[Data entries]
###

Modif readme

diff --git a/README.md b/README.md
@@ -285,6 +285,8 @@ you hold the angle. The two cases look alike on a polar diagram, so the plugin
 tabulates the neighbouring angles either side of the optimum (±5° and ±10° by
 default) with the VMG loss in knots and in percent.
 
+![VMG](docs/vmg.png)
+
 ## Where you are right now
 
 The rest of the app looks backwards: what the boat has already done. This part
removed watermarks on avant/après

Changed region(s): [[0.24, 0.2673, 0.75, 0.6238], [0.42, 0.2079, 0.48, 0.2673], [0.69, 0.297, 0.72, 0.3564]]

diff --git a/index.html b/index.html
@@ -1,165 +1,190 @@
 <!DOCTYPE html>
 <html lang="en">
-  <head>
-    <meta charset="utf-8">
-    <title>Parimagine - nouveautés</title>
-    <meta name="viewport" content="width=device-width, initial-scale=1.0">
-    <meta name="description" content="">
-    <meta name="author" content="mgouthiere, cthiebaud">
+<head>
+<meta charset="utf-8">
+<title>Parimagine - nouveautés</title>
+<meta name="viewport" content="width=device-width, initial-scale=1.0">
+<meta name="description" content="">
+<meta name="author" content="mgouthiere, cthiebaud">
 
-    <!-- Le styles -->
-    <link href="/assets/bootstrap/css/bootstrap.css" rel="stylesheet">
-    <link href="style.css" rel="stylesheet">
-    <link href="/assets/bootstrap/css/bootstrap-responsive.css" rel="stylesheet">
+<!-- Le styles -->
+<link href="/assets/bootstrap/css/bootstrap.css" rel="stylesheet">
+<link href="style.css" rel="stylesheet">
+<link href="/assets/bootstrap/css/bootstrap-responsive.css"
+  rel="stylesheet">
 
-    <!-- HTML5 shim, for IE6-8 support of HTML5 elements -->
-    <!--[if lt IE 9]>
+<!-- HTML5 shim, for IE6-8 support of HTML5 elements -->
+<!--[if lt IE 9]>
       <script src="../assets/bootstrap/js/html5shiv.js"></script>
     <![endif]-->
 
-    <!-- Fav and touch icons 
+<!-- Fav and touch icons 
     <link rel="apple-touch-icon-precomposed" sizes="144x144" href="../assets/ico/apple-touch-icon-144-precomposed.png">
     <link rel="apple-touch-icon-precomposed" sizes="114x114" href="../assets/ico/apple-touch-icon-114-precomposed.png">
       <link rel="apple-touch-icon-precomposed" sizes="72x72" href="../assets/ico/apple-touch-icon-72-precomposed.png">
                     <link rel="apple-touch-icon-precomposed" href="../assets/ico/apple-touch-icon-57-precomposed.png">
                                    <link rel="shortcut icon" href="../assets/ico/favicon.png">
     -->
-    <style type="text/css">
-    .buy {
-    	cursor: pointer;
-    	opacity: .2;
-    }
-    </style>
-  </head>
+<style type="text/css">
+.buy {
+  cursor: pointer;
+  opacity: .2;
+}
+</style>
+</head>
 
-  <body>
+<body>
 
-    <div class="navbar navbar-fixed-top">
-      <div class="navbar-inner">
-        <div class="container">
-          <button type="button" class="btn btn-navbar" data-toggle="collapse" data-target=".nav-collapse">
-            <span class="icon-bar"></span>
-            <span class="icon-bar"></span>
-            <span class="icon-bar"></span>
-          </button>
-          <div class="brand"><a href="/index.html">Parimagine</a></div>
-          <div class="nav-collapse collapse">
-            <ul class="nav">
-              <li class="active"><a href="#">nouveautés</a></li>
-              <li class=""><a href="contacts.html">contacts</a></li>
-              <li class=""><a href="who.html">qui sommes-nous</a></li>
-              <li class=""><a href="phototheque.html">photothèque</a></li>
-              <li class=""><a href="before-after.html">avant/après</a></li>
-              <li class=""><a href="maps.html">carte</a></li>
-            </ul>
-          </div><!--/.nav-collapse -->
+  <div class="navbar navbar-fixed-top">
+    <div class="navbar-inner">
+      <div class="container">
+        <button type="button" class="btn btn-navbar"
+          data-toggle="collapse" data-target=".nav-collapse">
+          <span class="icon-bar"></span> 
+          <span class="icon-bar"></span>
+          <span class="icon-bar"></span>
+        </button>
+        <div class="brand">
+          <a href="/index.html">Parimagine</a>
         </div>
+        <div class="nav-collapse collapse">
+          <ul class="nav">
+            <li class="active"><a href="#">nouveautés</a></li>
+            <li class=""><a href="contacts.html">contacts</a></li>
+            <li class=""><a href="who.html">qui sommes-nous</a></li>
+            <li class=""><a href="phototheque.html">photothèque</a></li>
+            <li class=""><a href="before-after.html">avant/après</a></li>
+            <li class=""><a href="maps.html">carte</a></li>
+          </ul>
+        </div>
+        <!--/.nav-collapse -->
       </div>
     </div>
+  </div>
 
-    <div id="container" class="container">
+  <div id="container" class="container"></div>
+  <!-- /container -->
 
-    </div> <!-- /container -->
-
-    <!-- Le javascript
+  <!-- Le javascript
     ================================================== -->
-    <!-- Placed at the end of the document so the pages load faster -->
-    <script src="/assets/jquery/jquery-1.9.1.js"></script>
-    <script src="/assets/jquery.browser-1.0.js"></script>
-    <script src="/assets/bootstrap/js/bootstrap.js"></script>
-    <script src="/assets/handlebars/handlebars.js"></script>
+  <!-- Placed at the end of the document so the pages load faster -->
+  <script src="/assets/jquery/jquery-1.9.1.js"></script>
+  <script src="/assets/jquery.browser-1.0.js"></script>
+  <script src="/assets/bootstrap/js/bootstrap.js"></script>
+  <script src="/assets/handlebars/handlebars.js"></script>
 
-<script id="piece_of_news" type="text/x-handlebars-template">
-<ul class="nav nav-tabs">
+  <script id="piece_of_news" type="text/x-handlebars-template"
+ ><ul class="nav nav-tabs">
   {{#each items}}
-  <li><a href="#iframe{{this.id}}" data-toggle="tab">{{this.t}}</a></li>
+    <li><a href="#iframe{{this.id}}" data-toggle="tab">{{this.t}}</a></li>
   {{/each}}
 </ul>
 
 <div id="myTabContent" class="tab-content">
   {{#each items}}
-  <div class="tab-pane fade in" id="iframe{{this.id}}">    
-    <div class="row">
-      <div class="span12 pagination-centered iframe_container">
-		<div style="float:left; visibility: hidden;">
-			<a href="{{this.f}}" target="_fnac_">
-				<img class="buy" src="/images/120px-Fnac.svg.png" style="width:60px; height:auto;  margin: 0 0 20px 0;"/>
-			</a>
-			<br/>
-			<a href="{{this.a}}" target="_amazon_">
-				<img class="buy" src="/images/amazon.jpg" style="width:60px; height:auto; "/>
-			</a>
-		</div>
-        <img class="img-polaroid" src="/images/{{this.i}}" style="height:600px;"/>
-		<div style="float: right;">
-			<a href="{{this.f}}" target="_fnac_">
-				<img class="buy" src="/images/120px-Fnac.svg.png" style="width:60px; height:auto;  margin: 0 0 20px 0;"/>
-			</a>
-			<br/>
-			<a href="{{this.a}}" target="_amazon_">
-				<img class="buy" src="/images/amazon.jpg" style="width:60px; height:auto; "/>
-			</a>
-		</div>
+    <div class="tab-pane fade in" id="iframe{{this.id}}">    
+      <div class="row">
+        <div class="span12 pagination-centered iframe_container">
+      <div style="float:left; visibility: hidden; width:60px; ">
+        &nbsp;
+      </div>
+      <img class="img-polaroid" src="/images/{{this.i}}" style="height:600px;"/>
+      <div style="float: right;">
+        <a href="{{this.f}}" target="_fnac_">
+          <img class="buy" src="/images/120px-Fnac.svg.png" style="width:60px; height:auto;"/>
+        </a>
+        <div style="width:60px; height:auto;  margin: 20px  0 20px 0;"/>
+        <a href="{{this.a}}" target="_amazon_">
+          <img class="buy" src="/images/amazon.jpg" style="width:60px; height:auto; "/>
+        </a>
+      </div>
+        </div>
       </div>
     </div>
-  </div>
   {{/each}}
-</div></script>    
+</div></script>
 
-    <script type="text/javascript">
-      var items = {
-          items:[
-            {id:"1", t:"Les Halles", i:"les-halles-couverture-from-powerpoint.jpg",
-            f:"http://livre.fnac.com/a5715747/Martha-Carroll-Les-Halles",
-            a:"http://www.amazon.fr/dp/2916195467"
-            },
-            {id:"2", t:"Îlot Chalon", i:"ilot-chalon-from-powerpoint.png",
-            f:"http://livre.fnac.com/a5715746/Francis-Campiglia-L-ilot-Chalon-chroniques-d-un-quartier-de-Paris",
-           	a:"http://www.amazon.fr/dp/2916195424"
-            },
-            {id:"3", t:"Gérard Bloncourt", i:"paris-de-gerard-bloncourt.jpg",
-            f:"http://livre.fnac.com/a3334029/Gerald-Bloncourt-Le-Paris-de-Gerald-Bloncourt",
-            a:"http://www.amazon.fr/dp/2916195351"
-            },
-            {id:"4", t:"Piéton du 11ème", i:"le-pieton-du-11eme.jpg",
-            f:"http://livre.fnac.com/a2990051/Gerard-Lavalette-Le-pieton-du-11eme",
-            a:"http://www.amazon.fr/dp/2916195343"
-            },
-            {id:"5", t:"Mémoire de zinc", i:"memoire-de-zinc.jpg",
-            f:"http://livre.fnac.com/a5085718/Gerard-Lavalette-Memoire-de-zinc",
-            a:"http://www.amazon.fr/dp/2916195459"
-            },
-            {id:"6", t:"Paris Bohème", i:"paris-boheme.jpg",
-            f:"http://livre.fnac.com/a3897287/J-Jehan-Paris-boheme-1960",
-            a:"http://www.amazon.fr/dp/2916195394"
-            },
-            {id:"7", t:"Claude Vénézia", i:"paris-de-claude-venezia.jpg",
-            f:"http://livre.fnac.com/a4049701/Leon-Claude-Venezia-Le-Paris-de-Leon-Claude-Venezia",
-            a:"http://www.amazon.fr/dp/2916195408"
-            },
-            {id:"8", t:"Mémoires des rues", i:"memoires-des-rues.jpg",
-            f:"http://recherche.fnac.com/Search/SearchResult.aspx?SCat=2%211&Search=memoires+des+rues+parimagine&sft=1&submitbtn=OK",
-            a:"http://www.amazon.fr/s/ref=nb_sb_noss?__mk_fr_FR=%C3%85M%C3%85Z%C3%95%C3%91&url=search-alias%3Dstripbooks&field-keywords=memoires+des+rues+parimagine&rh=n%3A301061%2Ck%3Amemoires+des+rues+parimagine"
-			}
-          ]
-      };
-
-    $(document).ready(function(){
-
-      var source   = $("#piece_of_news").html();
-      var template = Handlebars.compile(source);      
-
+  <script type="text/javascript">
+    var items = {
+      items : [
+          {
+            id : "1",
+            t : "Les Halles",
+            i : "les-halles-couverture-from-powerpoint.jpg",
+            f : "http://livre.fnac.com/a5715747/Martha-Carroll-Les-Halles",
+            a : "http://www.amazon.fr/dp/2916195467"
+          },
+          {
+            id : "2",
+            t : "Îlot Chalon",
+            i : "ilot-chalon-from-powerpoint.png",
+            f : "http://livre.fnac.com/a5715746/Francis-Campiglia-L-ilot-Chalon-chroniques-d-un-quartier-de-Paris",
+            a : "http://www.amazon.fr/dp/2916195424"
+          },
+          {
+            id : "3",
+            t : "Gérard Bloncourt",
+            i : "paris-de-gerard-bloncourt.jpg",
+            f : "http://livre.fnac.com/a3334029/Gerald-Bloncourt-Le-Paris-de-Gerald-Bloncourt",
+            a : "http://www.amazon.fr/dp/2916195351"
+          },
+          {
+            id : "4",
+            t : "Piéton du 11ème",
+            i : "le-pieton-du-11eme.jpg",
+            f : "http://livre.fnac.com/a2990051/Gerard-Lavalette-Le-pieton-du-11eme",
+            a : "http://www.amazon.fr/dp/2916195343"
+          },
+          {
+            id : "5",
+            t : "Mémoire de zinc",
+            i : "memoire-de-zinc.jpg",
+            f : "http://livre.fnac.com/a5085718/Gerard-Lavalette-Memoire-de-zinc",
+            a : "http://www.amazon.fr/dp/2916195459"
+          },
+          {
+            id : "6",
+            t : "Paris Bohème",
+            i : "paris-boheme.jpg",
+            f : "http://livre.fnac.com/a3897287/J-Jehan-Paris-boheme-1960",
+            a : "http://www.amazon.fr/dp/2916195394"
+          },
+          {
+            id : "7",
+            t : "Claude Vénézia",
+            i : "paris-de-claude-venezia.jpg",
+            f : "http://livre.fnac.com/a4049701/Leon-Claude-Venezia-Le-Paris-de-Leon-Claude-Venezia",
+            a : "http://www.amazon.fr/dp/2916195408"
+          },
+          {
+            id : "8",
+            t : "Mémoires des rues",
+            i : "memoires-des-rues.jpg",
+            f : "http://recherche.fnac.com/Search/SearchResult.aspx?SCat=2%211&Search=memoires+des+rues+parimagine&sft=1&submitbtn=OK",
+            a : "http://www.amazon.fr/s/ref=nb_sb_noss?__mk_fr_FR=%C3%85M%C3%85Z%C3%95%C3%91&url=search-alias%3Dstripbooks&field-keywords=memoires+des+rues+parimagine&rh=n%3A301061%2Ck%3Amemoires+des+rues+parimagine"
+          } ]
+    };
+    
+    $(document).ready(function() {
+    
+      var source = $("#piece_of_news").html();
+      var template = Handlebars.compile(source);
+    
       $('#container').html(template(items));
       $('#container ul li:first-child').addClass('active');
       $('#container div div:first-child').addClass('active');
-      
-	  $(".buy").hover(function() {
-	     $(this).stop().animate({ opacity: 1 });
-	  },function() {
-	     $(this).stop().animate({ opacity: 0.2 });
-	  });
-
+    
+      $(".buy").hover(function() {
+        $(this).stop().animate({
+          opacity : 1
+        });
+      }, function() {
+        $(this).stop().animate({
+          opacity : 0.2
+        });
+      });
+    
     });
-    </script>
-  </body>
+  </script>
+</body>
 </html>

###

- [PROBLEM DESCRIPTION] Filter the entries and keep only the lines holding "content".

- [EXERCISE ANSWER]
-    <meta name="viewport" content="width=device-width, initial-scale=1.0">
-    <meta name="description" content="">
-    <meta name="author" content="mgouthiere, cthiebaud">
+<meta name="viewport" content="width=device-width, initial-scale=1.0">
+<meta name="description" content="">
+<meta name="author" content="mgouthiere, cthiebaud">
 <div id="myTabContent" class="tab-content">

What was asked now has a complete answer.